▶ [WORK ORDER]:
How many lines below contain the word "Environment"? Give only the number.
DATASET ENTRIES: Begin
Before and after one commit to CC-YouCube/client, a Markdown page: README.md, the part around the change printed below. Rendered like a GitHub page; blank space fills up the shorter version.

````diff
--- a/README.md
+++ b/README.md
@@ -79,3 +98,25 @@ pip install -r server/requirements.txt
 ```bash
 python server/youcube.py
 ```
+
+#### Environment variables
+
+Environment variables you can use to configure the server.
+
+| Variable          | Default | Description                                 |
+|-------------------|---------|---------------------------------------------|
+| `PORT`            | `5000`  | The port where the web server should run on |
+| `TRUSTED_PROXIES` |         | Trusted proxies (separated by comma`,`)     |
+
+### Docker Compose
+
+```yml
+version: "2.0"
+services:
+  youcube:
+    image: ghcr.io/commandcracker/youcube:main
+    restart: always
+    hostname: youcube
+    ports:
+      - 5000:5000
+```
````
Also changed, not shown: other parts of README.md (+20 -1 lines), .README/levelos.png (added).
DATASET ENTRIES: End
▶ [SOLUTION TO THE EXERCISE]:
2